Bubba Watson already has achieved more than he ever imagined. Two green jackets from the Masters. A World Golf Championship title in Shanghai. Six victories on the PGA Tour. And now he has raised the bar on what he hopes to accomplish before he's finished.
It doesn't sound like much, not compared with 79 wins by Tiger Woods, or Sam Snead's record of 82. Not even compared with 20 wins by Davis Love III.
"The global game makes it harder to win," Watson said after winning the HSBC Champions. "Ten wins for me personally, and any young player, that's the first goal. Because that number 10, we don't talk about it enough. Everybody in the field is so talented."

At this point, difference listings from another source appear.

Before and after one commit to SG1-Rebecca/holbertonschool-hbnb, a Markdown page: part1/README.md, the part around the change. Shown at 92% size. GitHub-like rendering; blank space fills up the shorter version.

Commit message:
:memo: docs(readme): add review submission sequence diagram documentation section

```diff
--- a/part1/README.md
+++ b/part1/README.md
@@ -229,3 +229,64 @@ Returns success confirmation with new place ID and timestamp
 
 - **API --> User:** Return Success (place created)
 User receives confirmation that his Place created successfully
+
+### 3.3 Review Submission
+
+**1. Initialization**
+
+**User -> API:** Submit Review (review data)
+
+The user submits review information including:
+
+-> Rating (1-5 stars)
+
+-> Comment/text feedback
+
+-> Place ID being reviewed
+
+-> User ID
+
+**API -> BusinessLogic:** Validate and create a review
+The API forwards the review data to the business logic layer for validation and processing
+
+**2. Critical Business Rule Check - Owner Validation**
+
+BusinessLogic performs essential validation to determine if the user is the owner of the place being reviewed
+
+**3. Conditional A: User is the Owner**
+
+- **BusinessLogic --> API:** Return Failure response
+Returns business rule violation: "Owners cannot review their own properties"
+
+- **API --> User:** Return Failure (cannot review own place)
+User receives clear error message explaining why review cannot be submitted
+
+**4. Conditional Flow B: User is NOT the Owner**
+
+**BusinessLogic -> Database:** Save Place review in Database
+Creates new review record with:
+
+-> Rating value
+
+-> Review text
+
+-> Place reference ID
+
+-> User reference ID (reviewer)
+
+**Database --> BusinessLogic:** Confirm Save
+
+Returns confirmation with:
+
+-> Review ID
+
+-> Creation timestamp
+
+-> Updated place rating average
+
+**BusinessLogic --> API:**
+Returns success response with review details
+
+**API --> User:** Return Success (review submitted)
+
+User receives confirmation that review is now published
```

There was a time when 10 victories was good, but not even close to great.
The PGA Tour awards a lifetime exemption for 20 wins. Four active players on the PGA Tour have at least 20 victories — Woods, Phil Mickelson (42), Vijay Singh (34) and Love. But there are 33 others from previous eras who are in the 20-win club.
Maybe it's time to lower the bar.
"I think if you get to double digits," Hunter Mahan. "How many guys have that?"
It's not that long of a list. Ernie Els has 19 and Jim Furyk has 16. David Toms and David Duval are at 13 as they wind down their careers. Steve Stricker and Justin Leonard are at 12, while Zach Johnson and Adam Scott have won 11 times.
Rory McIlroy has nine wins on the PGA Tour, all against the strongest fields. Projections for Boy Wonder are higher, and they should. be. He's special, one of those players who come along every other generation or so.
As for the rest of them?
Maybe there's too much money in golf — 50 players earned more money in 2014 than Arnold Palmer did in his career — and it lessens the motivation to win. There was a time not long ago when it was harder to win because Woods wasn't leaving much for anyone else.
The more reasonable explanation is that these guys really are good. And there are more of them than ever before.
"It's hard to see a 40-time winner on tour now, isn't it?" said Geoff Ogilvy, who has eight career wins. "As good as (Jordan) Spieth is, 40 times! That's two times a year for 20 years. So there's less of that. The golf is better. But the winning, the piling up wins, there's less of that."
Fred Couples was inducted into the World Golf Hall of Fame with only 15 wins and one major. Mark O'Meara will be inducted this summer with a slightly better record — 16 wins and two majors. Can Furyk be that far behind with his 16 victories and U.S. Open title? And while money is not a great measure with inflation and TV money, Furyk's $60 million in career money trails only Woods, Mickelson and Singh.
Maybe there's a reason some administrator at the PGA Tour set the bar at 20 wins for a lifetime exemption. Except for the truly great ones, that club doesn't figure to get much larger. Love was the last player to get his 20th victory at age 44.
Matt Kuchar is fond of saying that no tour has ever held back a great player, and that principle applies. The great ones will accomplish exceedingly more, whether their names are Nicklaus or Palmer, Hogan or Snead, Trevino or Casper. Woods picked up his 20th career win in the U.S. Open at Pebble Beach when he was 24. Mickelson was 31 when he won for the 20th time at the Bob Hope Classic two years later. Those two are elite.
The definition of great, however, is getting blurry.
"What's great in our generation? It's hard to say," Kuchar said. "It's a classic argument, and I'm not sure there is a right answer. ... We're really judge on majors, but 20 wins, the lifetime deal would be a cool feather in the cap."
Johnson doesn't get enough credit to have won 11 times (including the Masters) even though he lacks the kind of power that defines the modern generation. Leonard was like that a decade earlier. Asked what he would call a good career, Johnson lowered the bar to four or five victories.
"Just because it's so hard," he said. "There are some guys who won last year I haven't even met."
Someone will add to that total at the Hyundai Tournament of Champions this week. Johnson has the most victories of anyone in the field. Watson could win and bump his total to seven career wins, inching closer to his goal — or at least his next goal.
"I'm going to keep trying until I get to 10, and then I'll switch it from there," he said. "Or retire."